Who decides Bellarmine’s policies? Students, faculty/administration, or both?

Recently, the student handbook and policies have created confusion in the student body and tension between students and faculty. The cause of this tension is many students are under the impression that policies only a faculty and administrative decision. At the same time, there is a bigger story leading to how policy at Bellarmine is made and how Bellarmine could make policy in the future.

In an interview with Cari Harrison, Dean of Students, she described how policy at Bellarmine is established . Policies must be in compliance with the Revised Code of Washington (RCW) and then reviewed by our school attorney.

“We’re not a little island on our own,” said Cari Harrison, explaining that although policy directly affects those in our community, many outside voices influence it.

Afterwards, the administration team has a voice on the final draft before becoming official policy enforced at school. Many students disliked this process because it had no student voice in the decision-making process despite directly affecting them.

“Personally, I would like our policies to have more [student] voice,” said Cari Harrison.

Because of this, a new body in the Association Student Body was created recently, called the Student-Faculty Senate. This body’s goal is to receive students’ voices in policy to minimize tension between students and faculty. As a result, many students and faculty alike are excited to see how this body can positively impact the community.

Despite the hope the Senate brings to the community, the newness of the body comes with some growing pains. David Añel, a previous representative to the Student Senate, spoke about some of the difficulties the senate had in the past.

“For the most part [we] struggle with communication with the administration and also with the students,” said Añel.

Combating these issues is taking steps to alleviate these problems. Corinne Harrison, a senior representative of the Student Senate, talked about some solutions, such as a petition for vegan and vegetarian options in the cafe. She also spoke about attending Principal Advisory Committee meetings so that the student’s voice is involved in policy-making.
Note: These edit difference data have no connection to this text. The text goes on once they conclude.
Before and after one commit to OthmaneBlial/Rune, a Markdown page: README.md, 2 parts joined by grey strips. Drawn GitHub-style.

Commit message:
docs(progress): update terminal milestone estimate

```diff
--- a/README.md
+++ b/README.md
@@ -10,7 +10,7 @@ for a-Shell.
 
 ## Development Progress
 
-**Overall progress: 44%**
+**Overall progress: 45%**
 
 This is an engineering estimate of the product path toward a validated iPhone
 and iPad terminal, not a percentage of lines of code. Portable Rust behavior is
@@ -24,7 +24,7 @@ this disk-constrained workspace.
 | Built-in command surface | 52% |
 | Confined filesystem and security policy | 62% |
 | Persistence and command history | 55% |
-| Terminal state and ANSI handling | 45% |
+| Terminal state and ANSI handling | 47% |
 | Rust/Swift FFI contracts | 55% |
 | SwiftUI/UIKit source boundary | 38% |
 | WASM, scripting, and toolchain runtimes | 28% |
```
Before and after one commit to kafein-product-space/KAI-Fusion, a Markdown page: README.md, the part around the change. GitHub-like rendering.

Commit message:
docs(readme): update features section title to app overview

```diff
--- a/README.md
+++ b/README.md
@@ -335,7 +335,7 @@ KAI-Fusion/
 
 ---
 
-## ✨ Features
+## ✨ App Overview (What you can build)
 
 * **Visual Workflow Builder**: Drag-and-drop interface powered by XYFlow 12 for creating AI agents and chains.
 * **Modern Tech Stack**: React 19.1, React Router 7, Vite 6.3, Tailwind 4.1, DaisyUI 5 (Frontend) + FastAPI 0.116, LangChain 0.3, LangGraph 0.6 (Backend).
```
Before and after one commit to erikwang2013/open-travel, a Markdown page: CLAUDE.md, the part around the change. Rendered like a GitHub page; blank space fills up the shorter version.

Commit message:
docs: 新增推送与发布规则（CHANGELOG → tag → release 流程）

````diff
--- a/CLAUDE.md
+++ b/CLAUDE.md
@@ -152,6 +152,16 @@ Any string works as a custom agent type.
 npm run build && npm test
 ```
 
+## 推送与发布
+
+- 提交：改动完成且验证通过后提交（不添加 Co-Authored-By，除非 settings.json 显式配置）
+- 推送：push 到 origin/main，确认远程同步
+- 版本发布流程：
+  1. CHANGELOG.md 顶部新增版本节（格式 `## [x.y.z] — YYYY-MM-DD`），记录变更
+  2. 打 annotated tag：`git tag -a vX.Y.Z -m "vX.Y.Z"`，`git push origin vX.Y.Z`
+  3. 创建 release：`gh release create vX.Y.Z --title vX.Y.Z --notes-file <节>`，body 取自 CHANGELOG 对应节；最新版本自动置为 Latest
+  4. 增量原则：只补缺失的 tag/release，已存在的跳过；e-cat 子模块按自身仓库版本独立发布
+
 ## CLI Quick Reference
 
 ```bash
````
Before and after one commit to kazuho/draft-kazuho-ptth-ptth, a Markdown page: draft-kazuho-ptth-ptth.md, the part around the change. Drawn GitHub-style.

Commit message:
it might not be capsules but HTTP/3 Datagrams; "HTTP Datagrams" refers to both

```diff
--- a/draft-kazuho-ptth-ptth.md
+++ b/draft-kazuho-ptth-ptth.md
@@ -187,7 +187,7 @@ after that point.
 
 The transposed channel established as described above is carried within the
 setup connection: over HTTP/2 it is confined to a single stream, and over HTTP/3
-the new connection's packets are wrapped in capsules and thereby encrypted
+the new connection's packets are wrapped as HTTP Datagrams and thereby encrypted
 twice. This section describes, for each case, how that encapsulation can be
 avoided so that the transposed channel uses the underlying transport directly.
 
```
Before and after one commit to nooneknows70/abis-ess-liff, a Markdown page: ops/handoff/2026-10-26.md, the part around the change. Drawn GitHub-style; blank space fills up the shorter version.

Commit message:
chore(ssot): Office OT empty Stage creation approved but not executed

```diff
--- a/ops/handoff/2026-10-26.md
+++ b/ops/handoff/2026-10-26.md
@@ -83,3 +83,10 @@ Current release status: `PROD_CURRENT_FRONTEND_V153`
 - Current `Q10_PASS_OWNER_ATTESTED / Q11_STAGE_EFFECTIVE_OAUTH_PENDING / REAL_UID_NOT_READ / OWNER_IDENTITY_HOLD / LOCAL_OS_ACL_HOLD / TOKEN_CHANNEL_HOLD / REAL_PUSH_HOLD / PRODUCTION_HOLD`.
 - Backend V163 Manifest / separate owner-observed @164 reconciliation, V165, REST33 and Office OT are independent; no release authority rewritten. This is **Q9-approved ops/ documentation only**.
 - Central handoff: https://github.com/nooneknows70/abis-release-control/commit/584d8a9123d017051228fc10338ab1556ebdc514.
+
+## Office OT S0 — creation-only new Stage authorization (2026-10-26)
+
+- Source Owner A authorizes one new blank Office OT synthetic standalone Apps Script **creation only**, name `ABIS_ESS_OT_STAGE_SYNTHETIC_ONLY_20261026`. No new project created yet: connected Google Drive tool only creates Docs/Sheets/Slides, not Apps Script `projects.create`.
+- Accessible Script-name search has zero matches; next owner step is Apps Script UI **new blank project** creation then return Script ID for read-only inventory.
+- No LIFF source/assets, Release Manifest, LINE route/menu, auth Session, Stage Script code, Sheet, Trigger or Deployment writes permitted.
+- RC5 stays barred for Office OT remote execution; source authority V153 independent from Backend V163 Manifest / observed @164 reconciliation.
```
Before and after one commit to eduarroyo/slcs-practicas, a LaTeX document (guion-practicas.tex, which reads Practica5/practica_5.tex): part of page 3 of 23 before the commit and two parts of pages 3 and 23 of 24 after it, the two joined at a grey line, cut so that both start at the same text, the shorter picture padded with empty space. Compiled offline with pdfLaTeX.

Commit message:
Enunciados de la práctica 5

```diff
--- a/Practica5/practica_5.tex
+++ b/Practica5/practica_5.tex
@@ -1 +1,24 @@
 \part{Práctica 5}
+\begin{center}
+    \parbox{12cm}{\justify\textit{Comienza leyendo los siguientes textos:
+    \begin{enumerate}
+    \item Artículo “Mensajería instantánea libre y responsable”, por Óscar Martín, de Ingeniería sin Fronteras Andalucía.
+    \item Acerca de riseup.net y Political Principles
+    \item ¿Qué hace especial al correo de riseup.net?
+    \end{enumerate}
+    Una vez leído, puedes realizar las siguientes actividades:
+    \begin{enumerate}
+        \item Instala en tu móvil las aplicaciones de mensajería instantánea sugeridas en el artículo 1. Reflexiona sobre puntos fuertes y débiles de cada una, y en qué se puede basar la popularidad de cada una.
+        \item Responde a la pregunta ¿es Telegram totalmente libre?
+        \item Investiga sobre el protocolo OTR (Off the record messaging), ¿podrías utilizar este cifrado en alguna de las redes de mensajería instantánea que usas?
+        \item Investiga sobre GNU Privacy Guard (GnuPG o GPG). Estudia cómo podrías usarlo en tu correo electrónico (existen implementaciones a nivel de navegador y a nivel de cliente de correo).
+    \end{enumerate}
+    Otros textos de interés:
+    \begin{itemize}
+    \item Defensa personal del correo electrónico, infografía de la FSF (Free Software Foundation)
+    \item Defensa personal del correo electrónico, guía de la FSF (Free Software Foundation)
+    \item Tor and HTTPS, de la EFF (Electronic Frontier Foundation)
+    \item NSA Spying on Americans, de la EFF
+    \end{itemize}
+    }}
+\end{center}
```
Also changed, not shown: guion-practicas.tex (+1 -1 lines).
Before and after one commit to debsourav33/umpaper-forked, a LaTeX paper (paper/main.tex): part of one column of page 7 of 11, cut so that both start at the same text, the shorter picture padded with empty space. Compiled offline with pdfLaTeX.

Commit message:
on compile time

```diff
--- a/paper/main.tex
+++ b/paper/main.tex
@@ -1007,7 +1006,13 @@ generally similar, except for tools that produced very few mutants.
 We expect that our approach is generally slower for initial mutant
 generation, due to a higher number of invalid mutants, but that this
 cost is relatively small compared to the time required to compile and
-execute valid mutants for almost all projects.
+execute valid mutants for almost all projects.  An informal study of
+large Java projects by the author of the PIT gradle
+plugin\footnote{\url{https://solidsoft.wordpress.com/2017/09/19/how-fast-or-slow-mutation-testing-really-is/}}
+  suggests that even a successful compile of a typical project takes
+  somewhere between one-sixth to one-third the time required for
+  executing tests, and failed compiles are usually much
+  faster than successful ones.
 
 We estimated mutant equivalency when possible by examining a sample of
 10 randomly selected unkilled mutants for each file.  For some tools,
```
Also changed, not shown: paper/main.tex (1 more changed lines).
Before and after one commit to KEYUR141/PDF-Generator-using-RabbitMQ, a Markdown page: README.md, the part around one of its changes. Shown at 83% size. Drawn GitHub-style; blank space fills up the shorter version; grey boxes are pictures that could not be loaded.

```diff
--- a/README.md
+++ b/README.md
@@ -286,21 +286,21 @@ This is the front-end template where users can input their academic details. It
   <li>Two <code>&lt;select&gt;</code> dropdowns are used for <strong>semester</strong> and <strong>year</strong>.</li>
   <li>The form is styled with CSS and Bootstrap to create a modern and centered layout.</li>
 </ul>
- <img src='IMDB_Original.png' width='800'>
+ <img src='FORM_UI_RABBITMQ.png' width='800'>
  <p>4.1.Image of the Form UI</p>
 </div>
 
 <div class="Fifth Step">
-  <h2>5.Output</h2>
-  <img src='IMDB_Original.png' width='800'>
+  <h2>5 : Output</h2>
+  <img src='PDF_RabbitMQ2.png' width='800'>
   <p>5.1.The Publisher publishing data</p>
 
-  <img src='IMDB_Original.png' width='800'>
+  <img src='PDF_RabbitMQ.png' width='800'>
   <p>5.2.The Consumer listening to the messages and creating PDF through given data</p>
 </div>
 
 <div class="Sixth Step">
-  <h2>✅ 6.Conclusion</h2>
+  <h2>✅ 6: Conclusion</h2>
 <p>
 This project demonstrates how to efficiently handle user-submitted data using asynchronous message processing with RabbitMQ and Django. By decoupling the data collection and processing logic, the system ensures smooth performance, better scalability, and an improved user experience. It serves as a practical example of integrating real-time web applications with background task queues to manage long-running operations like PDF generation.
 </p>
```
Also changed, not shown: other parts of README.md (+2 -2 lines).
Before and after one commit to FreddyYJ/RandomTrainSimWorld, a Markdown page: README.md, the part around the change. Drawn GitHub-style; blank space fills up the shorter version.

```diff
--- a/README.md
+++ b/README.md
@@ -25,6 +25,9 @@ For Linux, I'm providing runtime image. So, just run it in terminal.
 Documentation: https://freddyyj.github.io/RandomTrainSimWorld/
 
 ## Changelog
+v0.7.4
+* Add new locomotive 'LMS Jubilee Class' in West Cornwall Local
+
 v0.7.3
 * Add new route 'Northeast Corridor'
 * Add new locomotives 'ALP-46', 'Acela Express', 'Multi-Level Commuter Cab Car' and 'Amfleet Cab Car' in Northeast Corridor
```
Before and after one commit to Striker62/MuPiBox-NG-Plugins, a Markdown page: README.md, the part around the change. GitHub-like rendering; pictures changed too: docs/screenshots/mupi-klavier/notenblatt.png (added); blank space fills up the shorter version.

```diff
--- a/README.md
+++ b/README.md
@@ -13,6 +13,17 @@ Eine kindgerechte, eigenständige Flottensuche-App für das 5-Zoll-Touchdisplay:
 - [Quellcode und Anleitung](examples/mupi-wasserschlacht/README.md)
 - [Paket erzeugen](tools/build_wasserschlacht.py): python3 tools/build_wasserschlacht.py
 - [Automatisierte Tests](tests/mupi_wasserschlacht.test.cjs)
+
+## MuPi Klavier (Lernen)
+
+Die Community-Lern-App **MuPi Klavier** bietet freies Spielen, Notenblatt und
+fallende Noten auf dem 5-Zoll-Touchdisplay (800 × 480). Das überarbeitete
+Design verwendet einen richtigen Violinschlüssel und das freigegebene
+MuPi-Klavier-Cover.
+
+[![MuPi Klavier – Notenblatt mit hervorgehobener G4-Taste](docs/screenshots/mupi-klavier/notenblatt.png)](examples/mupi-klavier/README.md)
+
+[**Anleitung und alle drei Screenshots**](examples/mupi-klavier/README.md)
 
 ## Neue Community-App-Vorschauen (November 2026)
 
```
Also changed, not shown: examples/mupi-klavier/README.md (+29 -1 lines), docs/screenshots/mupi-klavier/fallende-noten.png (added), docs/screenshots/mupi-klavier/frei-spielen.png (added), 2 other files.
As Bellarmine continues to welcome more students on campus, its policy should also receive student opinions and voices. It is impossible to abolish the student handbook at the moment, but students can speak up to make changes for what they want to see right now. It starts with reading the handbook and having conversations not only with classmates but also with teachers and coaches. Creating an inclusive climate and culture requires everyone to get involved and work together.